= What is needed =
As the answer, give every line of the records that includes the word "https".

Dataset items:
· · ·

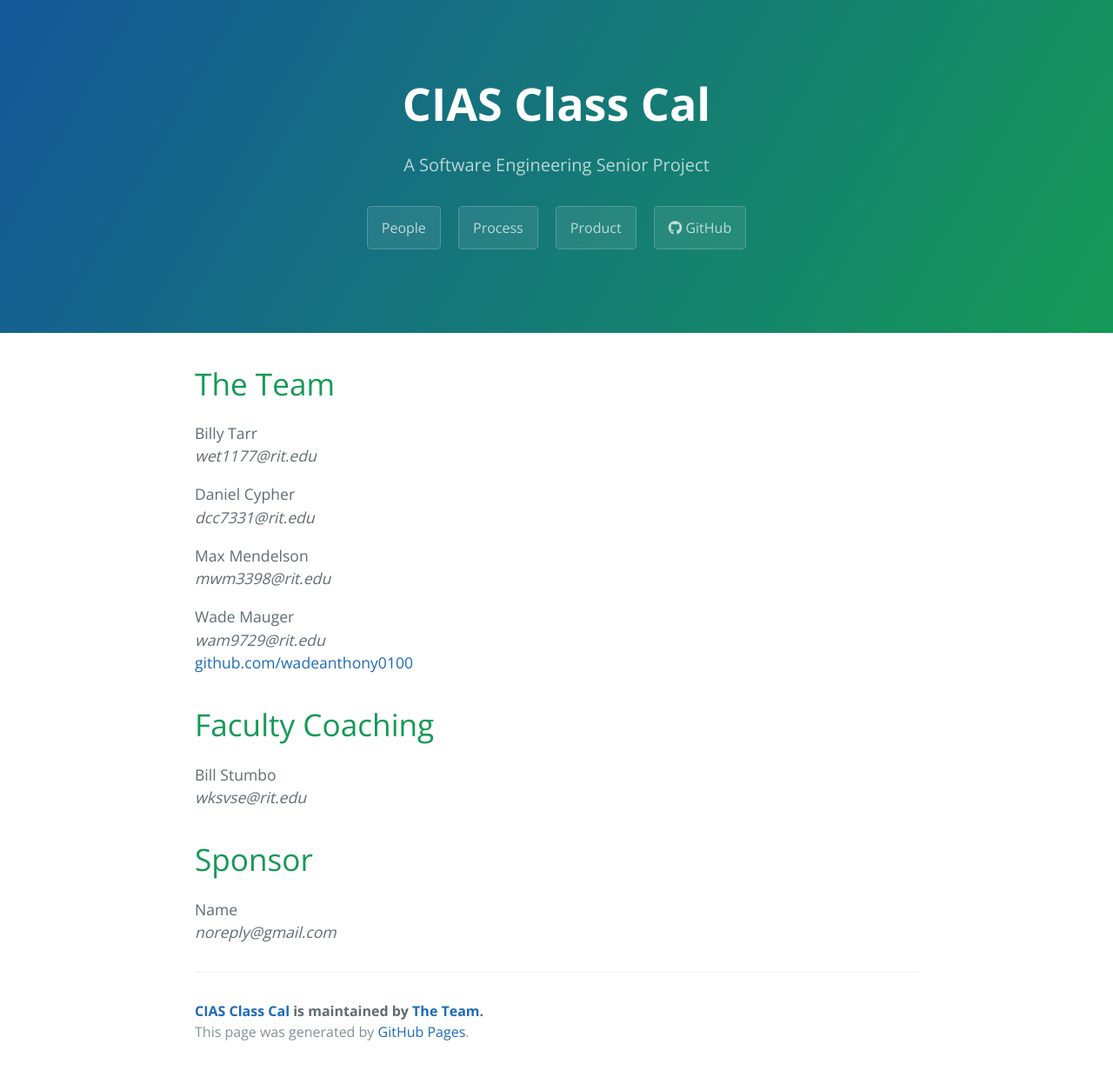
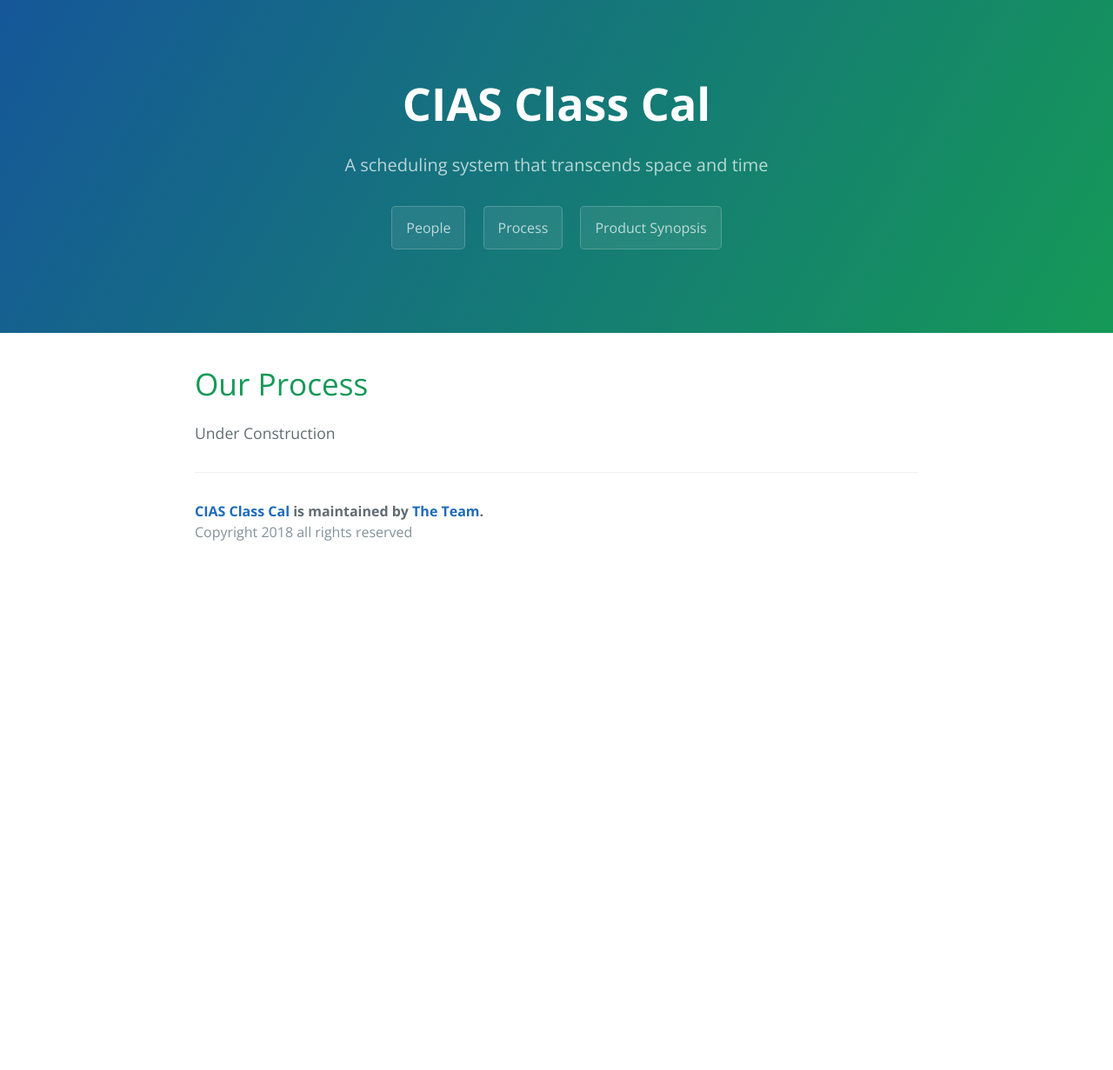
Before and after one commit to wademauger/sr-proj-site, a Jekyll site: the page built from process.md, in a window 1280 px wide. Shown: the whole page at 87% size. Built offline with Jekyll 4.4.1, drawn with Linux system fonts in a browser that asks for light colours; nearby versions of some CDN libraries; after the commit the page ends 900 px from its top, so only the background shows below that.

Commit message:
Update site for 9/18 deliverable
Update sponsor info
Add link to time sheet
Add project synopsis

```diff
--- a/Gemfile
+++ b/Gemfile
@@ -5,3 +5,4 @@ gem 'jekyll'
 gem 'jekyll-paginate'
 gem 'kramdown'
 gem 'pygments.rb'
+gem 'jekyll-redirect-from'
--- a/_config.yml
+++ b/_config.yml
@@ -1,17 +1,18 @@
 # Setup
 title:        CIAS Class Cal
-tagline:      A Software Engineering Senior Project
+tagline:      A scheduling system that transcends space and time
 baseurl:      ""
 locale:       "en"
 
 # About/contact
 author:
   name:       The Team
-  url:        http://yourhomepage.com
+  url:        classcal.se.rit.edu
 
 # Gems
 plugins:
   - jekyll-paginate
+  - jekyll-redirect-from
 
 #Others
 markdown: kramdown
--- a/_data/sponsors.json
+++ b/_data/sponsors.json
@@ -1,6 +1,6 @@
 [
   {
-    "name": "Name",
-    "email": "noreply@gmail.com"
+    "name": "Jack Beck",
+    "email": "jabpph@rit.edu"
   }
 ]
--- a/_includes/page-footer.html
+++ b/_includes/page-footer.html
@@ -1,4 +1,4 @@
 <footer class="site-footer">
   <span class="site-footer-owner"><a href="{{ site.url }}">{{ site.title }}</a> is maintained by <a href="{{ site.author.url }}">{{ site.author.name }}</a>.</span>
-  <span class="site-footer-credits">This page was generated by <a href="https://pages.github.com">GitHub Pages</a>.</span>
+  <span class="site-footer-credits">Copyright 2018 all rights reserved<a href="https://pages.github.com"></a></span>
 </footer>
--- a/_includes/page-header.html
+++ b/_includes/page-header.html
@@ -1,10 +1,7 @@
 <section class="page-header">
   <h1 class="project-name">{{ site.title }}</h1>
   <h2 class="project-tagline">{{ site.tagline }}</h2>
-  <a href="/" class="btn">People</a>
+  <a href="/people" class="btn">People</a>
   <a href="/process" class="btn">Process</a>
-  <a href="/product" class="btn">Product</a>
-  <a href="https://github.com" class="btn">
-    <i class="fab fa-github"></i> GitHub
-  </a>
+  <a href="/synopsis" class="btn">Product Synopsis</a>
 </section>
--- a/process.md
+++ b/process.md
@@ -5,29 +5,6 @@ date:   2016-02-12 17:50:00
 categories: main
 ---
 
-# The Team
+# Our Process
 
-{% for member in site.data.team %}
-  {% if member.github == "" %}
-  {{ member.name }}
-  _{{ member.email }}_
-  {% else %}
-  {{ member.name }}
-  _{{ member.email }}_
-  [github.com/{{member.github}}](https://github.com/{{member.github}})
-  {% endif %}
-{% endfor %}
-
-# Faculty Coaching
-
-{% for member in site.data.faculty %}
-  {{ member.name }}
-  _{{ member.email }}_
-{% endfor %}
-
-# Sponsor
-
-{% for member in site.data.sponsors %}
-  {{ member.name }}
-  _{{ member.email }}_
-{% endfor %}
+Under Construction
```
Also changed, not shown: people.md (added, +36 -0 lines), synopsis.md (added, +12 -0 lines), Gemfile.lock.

· · ·

= Response to this exercise =
-  <span class="site-footer-credits">This page was generated by <a href="https://pages.github.com">GitHub Pages</a>.</span>
+  <span class="site-footer-credits">Copyright 2018 all rights reserved<a href="https://pages.github.com"></a></span>
-  <a href="https://github.com" class="btn">
-  [github.com/{{member.github}}](https://github.com/{{member.github}})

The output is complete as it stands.